3BitTorrent: Incentive Question: What is the incentive to provide higher upload rate?Answer: To get file fasterImplementation: Tit-for-tat mechanism. Search for trading partners that upload to you at higher rates
4BitTorrent: TradingAlice measures rate she receives bits from each neighbor.Alice sends chunks to four best neighbors.Every 10 seconds, she recalculates rates & possibly modifies set of four peers.Every 30 seconds, she “optimistically unchokes” random peer.
5BitTorrent: Trading (1) Alice “optimistically unchokes” Bob (2) Alice becomes one of Bob’s top-four providers; Bob reciprocates(3) Bob becomes one of Alice’s top-four providersWith higher upload rate, can find better tradingpartners & get file faster!

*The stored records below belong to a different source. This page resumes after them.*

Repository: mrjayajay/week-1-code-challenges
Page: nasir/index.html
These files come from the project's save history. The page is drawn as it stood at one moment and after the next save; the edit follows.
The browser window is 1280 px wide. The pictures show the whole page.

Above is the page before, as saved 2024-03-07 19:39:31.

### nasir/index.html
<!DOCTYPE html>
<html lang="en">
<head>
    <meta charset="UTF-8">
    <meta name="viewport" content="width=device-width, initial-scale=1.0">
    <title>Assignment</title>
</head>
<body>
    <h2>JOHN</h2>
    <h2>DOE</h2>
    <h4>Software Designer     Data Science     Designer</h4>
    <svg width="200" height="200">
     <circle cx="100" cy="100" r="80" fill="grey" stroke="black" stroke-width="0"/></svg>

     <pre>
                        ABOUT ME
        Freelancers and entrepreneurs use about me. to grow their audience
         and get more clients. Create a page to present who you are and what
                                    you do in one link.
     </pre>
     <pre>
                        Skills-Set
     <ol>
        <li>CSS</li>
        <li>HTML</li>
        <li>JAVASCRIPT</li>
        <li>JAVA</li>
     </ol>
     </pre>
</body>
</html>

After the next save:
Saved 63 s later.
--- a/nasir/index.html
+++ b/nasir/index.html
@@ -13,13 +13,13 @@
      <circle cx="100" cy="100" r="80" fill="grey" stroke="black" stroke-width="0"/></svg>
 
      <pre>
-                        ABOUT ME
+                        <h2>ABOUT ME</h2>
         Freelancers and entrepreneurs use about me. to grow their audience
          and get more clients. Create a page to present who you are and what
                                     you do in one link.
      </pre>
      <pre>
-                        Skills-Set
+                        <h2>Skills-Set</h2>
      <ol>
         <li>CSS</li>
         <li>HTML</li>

6Basic idea P2P live streaming trackerobtain listof peerspeertradechunksSourceof video
7Incentives for Live Streaming Why upload at all?Currently no tit-for-tat mechanism in existing deploymentsIs tit-for-tat a sufficient incentive?No! Why provide more upload bandwidth if you’re receiving the video at the full rate?Our main idea:If you upload more, you get better quality.

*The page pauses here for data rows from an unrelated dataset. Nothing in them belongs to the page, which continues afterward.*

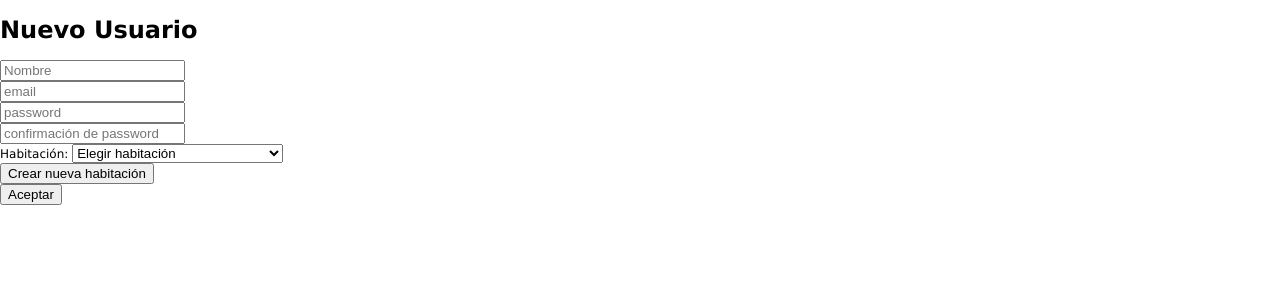
Repository: anagut/java-web
Page: http://localhost/HelloLogin/nuevousuario
These files come from the project's save history. The page is drawn as it stood at one moment and after the next save; the edit follows.
The browser window is 1280 px wide. The pictures show the whole page.
The page is served by Tomcat 9. Other server files are loaded and not shown.

Above is the page before, as saved 2018-11-16 10:53:12.
Console error: TypeError: Cannot set properties of null (setting 'onclick')

### HelloLogin/WebContent/nuevousuario.jsp
<%@ taglib uri="http://java.sun.com/jsp/jstl/core" prefix="c" %>

<%@ page language="java" contentType="text/html; charset=UTF-8"
    pageEncoding="UTF-8"%>
<!DOCTYPE html>
<html>
<head>
<meta charset="UTF-8">
<title>Nuevo Usuario</title>
<link rel="stylesheet" href="./css/style.css"></link>

</head>
<body>
	<h1>Nuevo Usuario</h1>
	<div class="error">${error}</div>
	<form action="" method="POST">
	<div>
	<input type="text" placeholder="Nombre" name="nombre" id="nombre" value="${newusuario.name}" required/>
	</div>
	<div>
	<input type="email" placeholder="email" name="email" id="email" value="${newusuario.email}" required/>
	</div>
	<div>
	<input type="password" placeholder="password" name="password" id="password"/>
	</div>
	<div>
	<input type="password" placeholder="confirmación de password" name="passwordconf" id="passwordconf"/>
	</div>
		<div>
		<label for="habitacion">Habitación:</label>
		<select name="habitacion" id="habitacion">
<!-- 		Aquí irán las habitaciones -->
			<option selected disabled>Elegir habitación</option>
		<c:forEach var="unaHabitacion" items="${lasHabitaciones}">
			<option value="${unaHabitacion.hid}">${unaHabitacion.calle}, ${unaHabitacion.num} (${unaHabitacion.ciudad})</option>
   		</c:forEach>
		</select>
		<div><button id="habBtn">Crear nueva habitación</button></div>
<!-- 		<div><button id="habBtn"><a href="./nuevahabitacion">Crear nueva habitación</a></button></div> -->
	</div>

	<div><button>Aceptar</button></div>
	</form>


</body>

<script src="./js/script.js"></script>
</html>

### HelloLogin/src/com/ana/controllers/NuevoUsuarioServlet.java
package com.ana.controllers;

import java.io.IOException;
import java.util.ArrayList;

import javax.servlet.ServletException;
import javax.servlet.annotation.WebServlet;
import javax.servlet.http.HttpServlet;
import javax.servlet.http.HttpServletRequest;
import javax.servlet.http.HttpServletResponse;

import com.ana.database.BBDD;
import com.ana.models.Habitacion;
import com.ana.models.Usuario;

/**
 * Servlet implementation class NuevosUsuariosServlet
 */
@WebServlet("/nuevousuario")
public class NuevoUsuarioServlet extends HttpServlet {
	private static final long serialVersionUID = 1L;

    /**
     * @see HttpServlet#HttpServlet()
     */
    public NuevoUsuarioServlet() {
        super();
        // TODO Auto-generated constructor stub
    }

	/**
	 * @see HttpServlet#doGet(HttpServletRequest request, HttpServletResponse response)
	 */
	protected void doGet(HttpServletRequest request, HttpServletResponse response) throws ServletException, IOException {

		ArrayList<Habitacion> habitaciones = BBDD.getInstance().habitaciones;

		request.setAttribute("lasHabitaciones", habitaciones);

		request.getRequestDispatcher("./nuevousuario.jsp").forward(request, response);

	}
	protected void doPost(HttpServletRequest request, HttpServletResponse response) throws ServletException, IOException {

		String nombrerecibido = request.getParameter("nombre");
		String emailrecibido = request.getParameter("email");
		String passwordrecibido = request.getParameter("password");
		String passwordconfrecibido = request.getParameter("passwordconf");
		String habitacionrecibida = request.getParameter("habitacion");

		int habitrecibidaId = Integer.parseInt(habitacionrecibida);

		System.out.println("Nombre:"+nombrerecibido);
		System.out.println("Email:"+emailrecibido);
		System.out.println("Password:"+passwordrecibido);
		System.out.println("Password:"+passwordconfrecibido);


//		if (emailrecibido!=null && !emailrecibido.equals("") && emailrecibido.indexOf("@")>0) {
//			//continuar e introducir al usuario en bbdd
//		}else {
//			request.setAttribute("error", "Datos incorrectos");
//			request.setAttribute("emailrec", emailrecibido);
//			this.doGet(request, response);
//		}

		Usuario nuevoUser = new Usuario(0, nombrerecibido, emailrecibido, passwordrecibido, BBDD.getInstance().getHabitacionById(habitrecibidaId));

		if (nuevoUser.esValido(passwordconfrecibido)) {
			//continuar e introducir al usuario en bbdd
			BBDD db = BBDD.getInstance();
			db.insertUsuario(nuevoUser);

			response.sendRedirect("listausuarios");

		}else {
			request.setAttribute("error", "Datos incorrectos");
			request.setAttribute("newusuario", nuevoUser);
			this.doGet(request, response);

		}
	}

}

### HelloLogin/src/com/ana/database/BBDD.java
package com.ana.database;

import java.util.ArrayList;

import com.ana.models.Habitacion;
import com.ana.models.Usuario;

public class BBDD {

	private static BBDD instance=null;

	public ArrayList<Usuario> usuarios = new ArrayList<Usuario>();

	public ArrayList<Habitacion> habitaciones = new ArrayList<Habitacion>();

	public static final BBDD getInstance() {
		if(instance==null) instance = new BBDD();
		return instance;
	}

	private BBDD() {
		this.fillUsuarios();
		this.fillHabitaciones();
		this.relacionarUserHab();
	}

	private boolean fillUsuarios() {
		usuarios.add(new Usuario (1, "Pepe", "p@p.es", "ppp", null));
		usuarios.add(new Usuario (2, "Luisa", "l@l.es", "lll", null));
		usuarios.add(new Usuario (3, "Mordor", "m@m.es", "mmm", null));

		return true;
	}



	private boolean fillHabitaciones() {
		habitaciones.add(new Habitacion (101, "Calle Marqués", 23, "Madrid"));
		habitaciones.add(new Habitacion (102, "Calle Pantomima", 57, "Albacete"));
		habitaciones.add(new Habitacion (103, "Calle Pijo", 12, "Murcia"));

		return true;
	}

	private boolean relacionarUserHab() {
		usuarios.get(0).setHabitacion(habitaciones.get(2));
		usuarios.get(1).setHabitacion(habitaciones.get(1));
		usuarios.get(2).setHabitacion(habitaciones.get(0));

		return true;
	}


	//Método que en función de la id me devuelve un objeto usuario concreto
	//Si no encuentra devuelve un null

	public Usuario getUsuarioById(int id) {
		Usuario usuarioADevolver = null;

		//Iteramos por cada usuario y comparamos su id con el que nos indican
		for (Usuario unUsuario: usuarios) {
			if(unUsuario.getId()==id) {
				usuarioADevolver = unUsuario;
				break;	//cuando encuentra el id, sale del bucle
			}
		}
		return usuarioADevolver;
	}

	public Habitacion getHabitacionById(int hid) {
		Habitacion habitacionADevolver = null;

		for (Habitacion unaHab: habitaciones) {
			if(unaHab.getHid()==hid) {
				habitacionADevolver = unaHab;
				break;
			}
		}
		return habitacionADevolver;
	}

	public boolean existeUsuarioPorEmailyPass(String emailrecibido, String passwordrecibido) {
		boolean existeUsuario = false;
//		for (*tipo de variable (objeto)* *variable* : *array sobre el que se busca*)
		for (Usuario unUsuario : usuarios) {
			if (unUsuario.getEmail().equals(emailrecibido) && unUsuario.getPassword().equals(passwordrecibido)) {
				existeUsuario = true;
				break;
			}
		}
		return existeUsuario;
	}

	public int insertUsuario(Usuario newUser) {
		int nuevoId=0;

		nuevoId=this.usuarios.size()+1;	//simulamos que la bd asigna un id consecutivo
		newUser.setId(nuevoId);

		this.usuarios.add(newUser);

		return nuevoId;

	}

	public int insertHabitacion(Habitacion newHab) {
		int nuevoHid=0;

		nuevoHid=this.habitaciones.size()+1;	//simulamos que la bd asigna un id consecutivo
		newHab.setHid(nuevoHid);

		this.habitaciones.add(newHab);

		return nuevoHid;

	}

}

### HelloLogin/src/com/ana/models/Usuario.java
package com.ana.models;

public class Usuario {
	private int id;
	private String name;
	private String email;
	private String password;
	private Habitacion habitacion;


	public Usuario(int id, String name, String email, String password, Habitacion habitacion) {
		super();
		this.id = id;
		this.name = name;
		this.email = email;
		this.password = password;
		this.habitacion = habitacion;
	}


	public String getPassword() {
		return password;
	}


	public void setPassword(String password) {
		this.password = password;
	}


	public int getId() {
		return id;
	}

	public void setId(int id) {
		this.id = id;
	}

	public String getName() {
		return name;
	}

	public void setName(String name) {
		this.name = name;
	}

	public String getEmail() {
		return email;
	}

	public void setEmail(String email) {
		this.email = email;
	}

	public Habitacion getHabitacion() {
		return habitacion;
	}

	public void setHabitacion(Habitacion habitacion) {
		this.habitacion = habitacion;
	}

//valido los campos del usuario sean correctos
	public boolean esValido(String confpassword) {
		boolean esValidx=true;

		if (this.email==null || this.email.equals("") || this.email.indexOf("@")<=0) esValidx = false;

		if (this.name==null || this.name.equals("") || this.name.matches("(.*)?[0-9](.*)?")) esValidx = false;

		if (this.password==null || this.password.equals("")) esValidx = false;

		if (!this.password.equals(confpassword)) esValidx= false;

		return esValidx;
	}





}

### HelloLogin/src/com/ana/models/Habitacion.java
package com.ana.models;

public class Habitacion {
	private int hid;
	private String calle;
	private int num;
	private String ciudad;


	public Habitacion(int hid, String calle, int num, String ciudad) {
		super();
		this.hid = hid;
		this.calle = calle;
		this.num = num;
		this.ciudad = ciudad;
	}


	public int getHid() {
		return hid;
	}


	public void setHid(int hid) {
		this.hid = hid;
	}


	public String getCalle() {
		return calle;
	}


	public void setCalle(String calle) {
		this.calle = calle;
	}


	public int getNum() {
		return num;
	}


	public void setNum(int num) {
		this.num = num;
	}


	public String getCiudad() {
		return ciudad;
	}


	public void setCiudad(String ciudad) {
		this.ciudad = ciudad;
	}

	public boolean esValido() {
		boolean valido = true;
		if (this.calle==null || this.calle.equals("")) valido = false;
		if (this.num < 0) valido = false;
		return valido;
	}


}

### HelloLogin/WebContent/css/style.css
body{
	margin: 0;
	padding: 0;
	font-family: Verdana;
	font-size: 12px;
}

h1{
	font-size: 2em;
}

ul{
	list-style: none;
	margin: 0;
	padding: 0;
}

ul > li > a > div{
	display: inline-block;
	margin: 1em;
}

.error {
	color: red;
}

a {text-decoration: none;}

### HelloLogin/WebContent/js/script.js
console.log("hola")

document.getElementById("habBtn").onclick = function(evnt) {
evnt.preventDefault();
window.location.href = "./nuevahabitacion";
}

document.getElementById("volverBtn").onclick = function(){
	window.history.back();
}

After the next save:
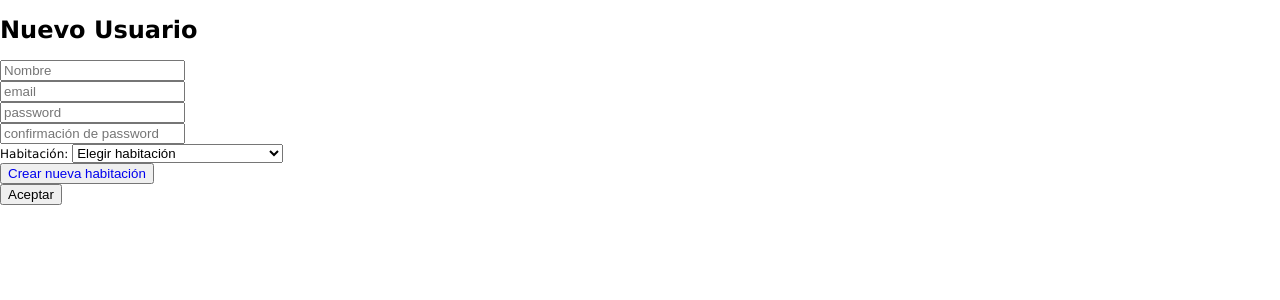
Saved 3 min 21 s later.
--- a/HelloLogin/WebContent/nuevousuario.jsp
+++ b/HelloLogin/WebContent/nuevousuario.jsp
@@ -35,8 +35,8 @@
 			<option value="${unaHabitacion.hid}">${unaHabitacion.calle}, ${unaHabitacion.num} (${unaHabitacion.ciudad})</option>
    		</c:forEach>
 		</select>
-		<div><button id="habBtn">Crear nueva habitación</button></div>
-<!-- 		<div><button id="habBtn"><a href="./nuevahabitacion">Crear nueva habitación</a></button></div> -->
+<!-- 		<div><button id="habBtn">Crear nueva habitación</button></div> -->
+	<div><button id="habBtn"><a href="./nuevahabitacion">Crear nueva habitación</a></button></div>
 	</div>
 
 	<div><button>Aceptar</button></div>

8Layered Video Single layer Video Layered video All peers receive the same video qualityLayered videoA video is encoded into several layersMore layers introduce better video qualityNested dependence between layersHigher upload contribution results in better received video quality
9Layered Video w/ Tit-for-Tat Generate multiple layers, each divided into layer chunks (LCs)Exchange LCsMeasure download rates from neighborsReciprocate to neighbors based on their contributions
10Supplier & Receiver Side Schedulers Supplier: How to allocate uplink bandwidth to neighbors?BitTorrent roughly gives each unchoked neighbor an equal share.Receiver: How to maximize the received video qualityMultiple LCs are to be requested
11Supplier Side Scheduler Goal: Supply neighbors in proportion to their contributionsMeasure the download rates, dk from neighbor kMaintain separate FIFO rqst queue for each neighborServe neighbor k next with probability:
12Receiver Side State Request LCs at beginnings of rounds Can request in a window up to B chunks into future
13Receiver Side Scheduler (1) Goal: Maximize the received video qualityWhich LC should be requested first?Assign heuristic “importance” to each LC, taking into account:Layer indexPlayback deadlineRarenessRequest LCs from the highest importance to the lowest importance
14Receiver Side Scheduler (2) Where to send the request for the LC?Estimate the current delay from each neighbor:where mk is # of outstanding requests, r is video rate, Δis chunk lengthSend request to neighbor that will send it firstAs long as it can come before deadline
15Performance Study: Schemes Single layer video without incentives (Single-Layer)Layered video without incentives (Layered)MDC with incentives (MDC-Incent)Layered video with incentives (Layered-Incent)
16System Setup Peers Video Overlay Ethernet peer: 1000 kbps; cable peer: 300 kbps;free-rider: 0 kbpsFix ratio of Ethernet peers to cable peers: 3:7; change percentage of free-ridersVideoForeman video sequence (CIF, 30 frames/sec)SVC video codec20 layers, with each layer having a rate of 50 kbpsOverlayEach peer has 14 to 18 neighborsRandomly replace worst neighbor every 30 seconds
17Performance Metrics Useful rate received (R) Discontinuity ratio (α) The bits that are useful for video decodingDiscontinuity ratio (α)The percentage of time that a video is undecodable and unplayableAverage PSNR (Q)Received video quality
18Differentiated Service Peers with high upload contributions receive better video quality;Peers with low contributions receive relatively low but still acceptable video quality;Free-riders receive unacceptable video quality.
19Free-RidingReceived video quality does not degrade with free-riding
20Conclusion A decentralized incentive mechanism for video streaming Performance studies show that the scheme canProvide differentiated video quality commensurate with a peer’s contributionLargely prevents free-riders